Unlike many high school students today, I always knew I was going to go to college. My mom says that when I was younger, I joked that I would have to choose between Yale or Princeton. Maybe it was growing up with parents who believe education is the key to success or maybe it was my middle school and high school teachers who talked about college as if it were the best path.
Either way, by the time I was in seventh grade, I knew that I had to take the right courses (meaning honors and AP courses), get good grades, and get involved in extracurricular activities in order to get into a “good” college and land a “good” job. And I wasn’t the only one who felt this way. Most of my peers (and their parents) were also set on college, not because they wanted to go, but because it was the only path that they knew.

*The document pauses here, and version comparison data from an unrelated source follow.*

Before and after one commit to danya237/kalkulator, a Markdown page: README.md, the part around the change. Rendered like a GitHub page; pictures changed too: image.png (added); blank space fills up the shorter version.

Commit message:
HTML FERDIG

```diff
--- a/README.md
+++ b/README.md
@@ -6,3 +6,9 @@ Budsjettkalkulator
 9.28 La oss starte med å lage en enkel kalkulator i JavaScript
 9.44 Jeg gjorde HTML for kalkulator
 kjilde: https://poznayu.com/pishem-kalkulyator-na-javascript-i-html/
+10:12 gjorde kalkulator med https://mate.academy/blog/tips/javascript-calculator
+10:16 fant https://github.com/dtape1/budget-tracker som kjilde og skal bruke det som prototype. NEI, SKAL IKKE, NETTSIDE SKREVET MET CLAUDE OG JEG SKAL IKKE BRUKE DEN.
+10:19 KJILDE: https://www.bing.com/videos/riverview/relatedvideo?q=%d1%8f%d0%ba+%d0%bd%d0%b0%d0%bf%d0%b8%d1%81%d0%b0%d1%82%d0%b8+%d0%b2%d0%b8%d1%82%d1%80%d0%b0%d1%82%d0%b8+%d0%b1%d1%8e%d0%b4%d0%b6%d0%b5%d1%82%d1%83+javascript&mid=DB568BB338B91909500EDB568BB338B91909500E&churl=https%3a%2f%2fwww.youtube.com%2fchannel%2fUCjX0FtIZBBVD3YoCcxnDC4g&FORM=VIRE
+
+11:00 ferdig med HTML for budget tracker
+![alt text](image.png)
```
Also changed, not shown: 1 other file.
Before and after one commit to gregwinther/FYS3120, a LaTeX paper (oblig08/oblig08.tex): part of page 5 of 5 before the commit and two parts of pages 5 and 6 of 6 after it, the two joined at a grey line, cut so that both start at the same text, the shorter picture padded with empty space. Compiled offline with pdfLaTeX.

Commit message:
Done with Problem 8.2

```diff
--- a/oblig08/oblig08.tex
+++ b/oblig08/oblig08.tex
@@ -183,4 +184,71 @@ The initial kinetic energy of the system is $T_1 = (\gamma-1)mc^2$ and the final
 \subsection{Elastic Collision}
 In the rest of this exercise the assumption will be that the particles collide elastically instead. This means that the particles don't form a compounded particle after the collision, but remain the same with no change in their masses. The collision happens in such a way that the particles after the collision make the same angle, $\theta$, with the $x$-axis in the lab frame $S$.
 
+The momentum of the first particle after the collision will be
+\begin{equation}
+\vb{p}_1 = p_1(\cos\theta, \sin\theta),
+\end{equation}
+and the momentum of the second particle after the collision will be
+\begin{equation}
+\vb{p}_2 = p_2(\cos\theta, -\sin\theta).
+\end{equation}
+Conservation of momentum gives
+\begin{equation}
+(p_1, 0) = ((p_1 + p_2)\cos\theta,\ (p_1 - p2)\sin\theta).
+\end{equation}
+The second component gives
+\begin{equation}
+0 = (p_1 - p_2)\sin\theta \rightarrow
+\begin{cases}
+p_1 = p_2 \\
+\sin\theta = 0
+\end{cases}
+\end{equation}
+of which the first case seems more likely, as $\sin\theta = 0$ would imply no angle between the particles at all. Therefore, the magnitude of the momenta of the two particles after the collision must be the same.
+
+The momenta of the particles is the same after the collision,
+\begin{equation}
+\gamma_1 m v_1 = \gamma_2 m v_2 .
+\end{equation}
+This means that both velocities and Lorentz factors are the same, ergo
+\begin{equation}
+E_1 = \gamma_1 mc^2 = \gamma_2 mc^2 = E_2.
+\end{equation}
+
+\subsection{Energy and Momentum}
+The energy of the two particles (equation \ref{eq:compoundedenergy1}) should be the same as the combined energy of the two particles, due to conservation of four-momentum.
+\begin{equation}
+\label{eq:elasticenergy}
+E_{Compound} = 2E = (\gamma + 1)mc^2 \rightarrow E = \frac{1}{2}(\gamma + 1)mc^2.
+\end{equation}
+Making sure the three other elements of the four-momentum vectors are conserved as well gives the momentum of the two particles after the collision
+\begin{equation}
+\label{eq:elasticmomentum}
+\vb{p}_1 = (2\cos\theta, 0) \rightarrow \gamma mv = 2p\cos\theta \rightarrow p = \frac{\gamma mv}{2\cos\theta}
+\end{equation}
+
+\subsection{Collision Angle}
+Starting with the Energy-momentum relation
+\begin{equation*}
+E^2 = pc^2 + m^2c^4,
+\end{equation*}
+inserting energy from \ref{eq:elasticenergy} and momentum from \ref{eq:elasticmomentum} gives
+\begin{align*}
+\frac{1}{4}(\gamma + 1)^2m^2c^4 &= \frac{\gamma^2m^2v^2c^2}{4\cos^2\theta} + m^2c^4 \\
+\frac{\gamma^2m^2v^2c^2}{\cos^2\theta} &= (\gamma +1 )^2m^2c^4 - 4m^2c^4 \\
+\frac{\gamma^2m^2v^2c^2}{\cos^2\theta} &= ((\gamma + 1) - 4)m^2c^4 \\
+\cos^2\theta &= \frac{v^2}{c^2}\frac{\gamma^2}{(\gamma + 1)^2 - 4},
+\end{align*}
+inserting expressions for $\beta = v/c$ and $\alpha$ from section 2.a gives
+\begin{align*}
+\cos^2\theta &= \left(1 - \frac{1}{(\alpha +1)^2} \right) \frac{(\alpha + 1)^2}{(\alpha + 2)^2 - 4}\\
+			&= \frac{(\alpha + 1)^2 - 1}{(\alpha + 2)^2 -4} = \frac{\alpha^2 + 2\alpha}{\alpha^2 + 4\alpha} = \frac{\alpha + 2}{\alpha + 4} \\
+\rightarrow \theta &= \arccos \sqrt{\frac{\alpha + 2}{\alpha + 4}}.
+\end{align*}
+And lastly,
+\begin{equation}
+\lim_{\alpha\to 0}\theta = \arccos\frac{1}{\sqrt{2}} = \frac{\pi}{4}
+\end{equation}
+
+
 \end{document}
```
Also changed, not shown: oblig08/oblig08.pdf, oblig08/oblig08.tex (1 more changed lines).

By the time I was a high school senior, everyone I knew was taking their SATs for the last time, finishing up college applications, and evaluating financial aid packages.
So fast forward five years later. Imagine my surprise when my younger brother shared that he didn’t want to go to college.
To Go or Not To Go?
Our argument went a little like this:
“I’m not going to college. I don’t need to go,” he said simply.
“No one’s going to hire you without a college degree,” I argued. “And college graduates make more money, you know.”
“That’s debatable. There are lots of good jobs out there that you don’t need a degree for,” he fought back.
“But college will help you become more well-rounded,” I argued relentlessly. “You’ll learn so much about yourself.”
“I’m smart. I’ll be fine. And college is so expensive. I can learn skills now and I can always go to college later.”
And in some ways, he was right. While I had never considered any other option other than going straight to college after my high school graduation, my younger brother, as well as his friends, found themselves wondering, “Is college worth the cost?”
The more research I do on the topic, the more I am convinced that it’s a question without a clear answer. There are many factors that go into making the decision to attend college:
- The high costs of college: Can I afford it? Will I be able to pay off my debt?
- Job security: Even with a college degree, will I be able to secure a job?
- Salary: Will I really earn a higher salary with a college degree than a high school diploma?
- Skills: Will I learn valuable skills in college? Can I just go to trade school?
These are questions I didn’t ask as a high school student. And while they are difficult and frustrating questions, they’re important ones, considering the amount of money and time that goes into a college education.
If you’re a high school student struggling to make a decision of whether you should attend college, you’re not alone. Here is a list of resources to help you make the decision that is right for you:
- Is College for Everyone? The Pros and Cons (The Art of Manliness)
- Should Everyone Go to College? (Forbes)
- Don’t Know If You Should Go to College? 5 Things You Need to Do Before Making a Decision (Life and Learning, Cairn University)
The Argument Against Higher Education
- Do You Really Have to Go to College? (The Choice blog, The New York Times)
- Why I’m Telling Some of My Students Not to Go to College (PBS)
The Benefits of Higher Education
- College: What It’s All About and Why it Matters (Collegeboard)
- Here’s Why A College Degree Is Still Worth Its Price Tag (Business Insider)
- 7 Reasons You Should Go to College (Life and Learning, Cairn University)
Alternatives to College
- 5 Proud Alternatives To Going To College (Forbes)
- Is College for Everyone? 11 Alternatives to the Traditional 4-Year College (Art of Manliness)
Making the decision to go to college is a tough one. I hope these resources are helpful to you as you make the decision to attend college, take a gap year, or find an entry-level job. And for those of you wondering, my little brother ended up going to college.